Hey all,

I returned home this week after a stint of working out of town and came back to some really cool new gear waiting for me, courtesy of Robin at Horticulture Lighting Group. There’s so much that I want to get done, but the first piece I was eager to experiment with was their Slate 3 Triple heat sink. You can check out my video review below, or continue reading and I’ll hit all the important points in text form for those of you who brought your phone to the bathroom and don’t want anyone to overhear you watching grow light videos while you’re in there.



  • The dimensions of the board are roughly 35″ x 7.75″.
  • Each Slate 3 Triple is pre-drilled for 3x QB288 or 3x QB304. Both boards are the same size and will fit the same holes.
  • Maximum power handling for this heat sink is rated at 320 watts. This means that if you’re running 3x QB288s, you can push about 2,000mA through each of them before exceeding the limit. If you’re running 3x QB304s, you can give them about 900-1000mA each. I was able to bump up to 2,100mA on my 3x QB288s without much of a temperature increase, but I’d recommend following the guideline of 320W.


If you only have 2 Quantum Boards and have an oddly-shaped grow space or are just looking for some more even coverage, you can run them on the outsides of a Slate 3 Triple to spread the light out a little. Performance is still decent in a 3×3, but I’d recommend going all out and using 3 boards for best 3×3 performance (we’ll get into some PPFD charts shortly!)

2x QB288s spread out on the edges of a Slate 3 Triple for better light spread.

A full heat sink.


I slapped some boards on the heat sink and started testing PPFD over a 3×3 space. The things I was most curious about were:

  • How much light do you gain by using 3 boards on a Slate 3 Triple vs. just 2 boards on the outer edges of the heat sink in a 3×3?
  • How does the intensity and coverage of a 2-board Slate 3 Triple stack up against a regular Slate 2 with 2 boards? (the black one that I built and tested in my last video)
  • What temperature can I expect at the heat sink and at the board when running at full power?

Slate 3 Triple: 3 Boards vs. 2 Boards
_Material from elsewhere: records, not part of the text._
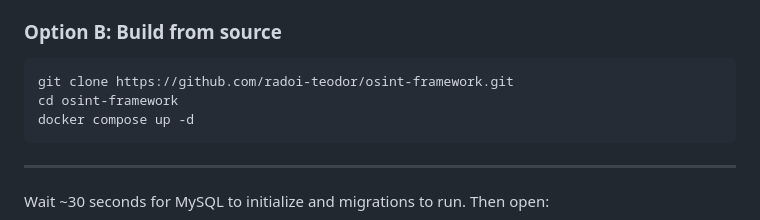
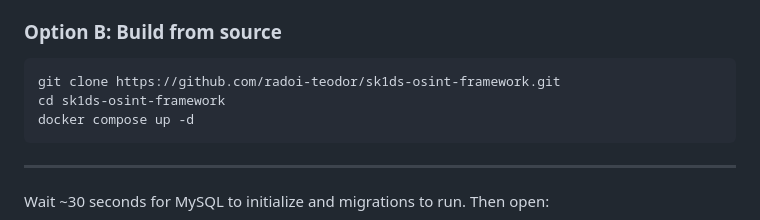
Before and after one commit to radoi-teodor/sk1ds-osint-framework, a Markdown page: README.md, the part around the change. GitHub-like rendering.

````diff
--- a/README.md
+++ b/README.md
@@ -42,8 +42,8 @@ Images pulled automatically from Docker Hub:
 ### Option B: Build from source
 
 ```bash
-git clone https://github.com/radoi-teodor/osint-framework.git
-cd osint-framework
+git clone https://github.com/radoi-teodor/sk1ds-osint-framework.git
+cd sk1ds-osint-framework
 docker compose up -d
 ```
 
````
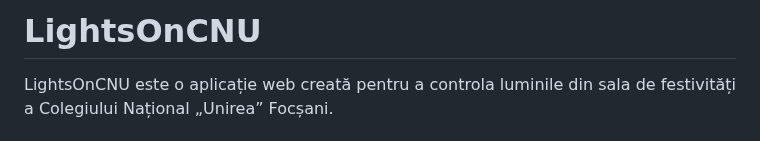
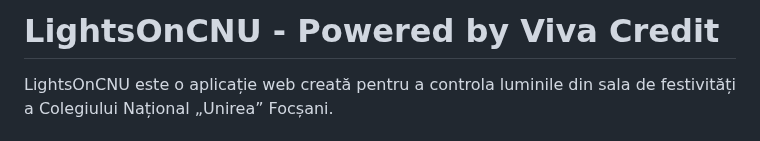
Before and after one commit to brickbotcnu/lights-on-cnu, a Markdown page: README.md, the part around the change. Drawn GitHub-style.

```diff
--- a/README.md
+++ b/README.md
@@ -1,4 +1,6 @@
-# LightsOnCNU
+# LightsOnCNU - Powered by Viva Credit
+
+
 
 LightsOnCNU este o aplicație web creată pentru a controla luminile din sala de festivități a Colegiului Național „Unirea” Focșani.
 
```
So, is it worth adding a third board and filling out the whole heat sink? Here are my results, measured at distances of 24″ and 18″ between the light and the quantum sensor. You can click on the images to make them bigger and easier to read:


Slate 2 vs. Slate 3 Triple with 2 Boards

This should be interesting, since both of these lights will use 2x QB288 Quantum Boards and will run at the exact same power, but the spacing between them will be different. The Slate 2 has the 2 boards pushed very close together, while the Slate 3 Triple has the large gap in the middle that’s intended for a third board:

A Slate 2 with 2x QB288

A Slate 3 Triple with 2x QB288

Here are my results at distances of 24″ and 18″ between the light and the quantum sensor for the Slate 2 vs. the Slate 3 Triple:


Heat Sink Temperature

As the boards warmed up, I took temperature readings up until temperatures stabilized, which occurred at about 35 minutes. Ambient room temperature was about 17 degrees Celcius. On the Slate 3 Triple with 3 boards running at full power (320W), I measured a maximum temperature of 71.5 degrees Celcius on top of the heat sink. I also took a measurement on the center of each QB288, and came up with a reading that was just a few degrees higher, at around 74-75 degrees. Repeating this experiment on the Slate 3 Triple with only 2x QB288s running yielded cooler readings in the mid to low 60s.


I think this form factor makes a lot of sense in a 3×2 or 3×3. The best configuration in my eyes is to use 3 boards on the heat sink and run it about 18″ from your canopy for a powerful PPFD of 800-900 umols/m2/s. These PPFD charts are also taken without any reflective material (they’re just open air measurements), so if you’re running this in a tent with reflective walls, you can count on even better readings around the perimeter of your 3×3. If you’ve got a pair of QBs and are moving up into a 3×3 from a 2×2, definitely check this thing out!

For more info, head over to www.horticulturelightinggroup.com or feel free to leave a question or comment below. Stay tuned for a whole bunch of testing coming soon with COBs and boards!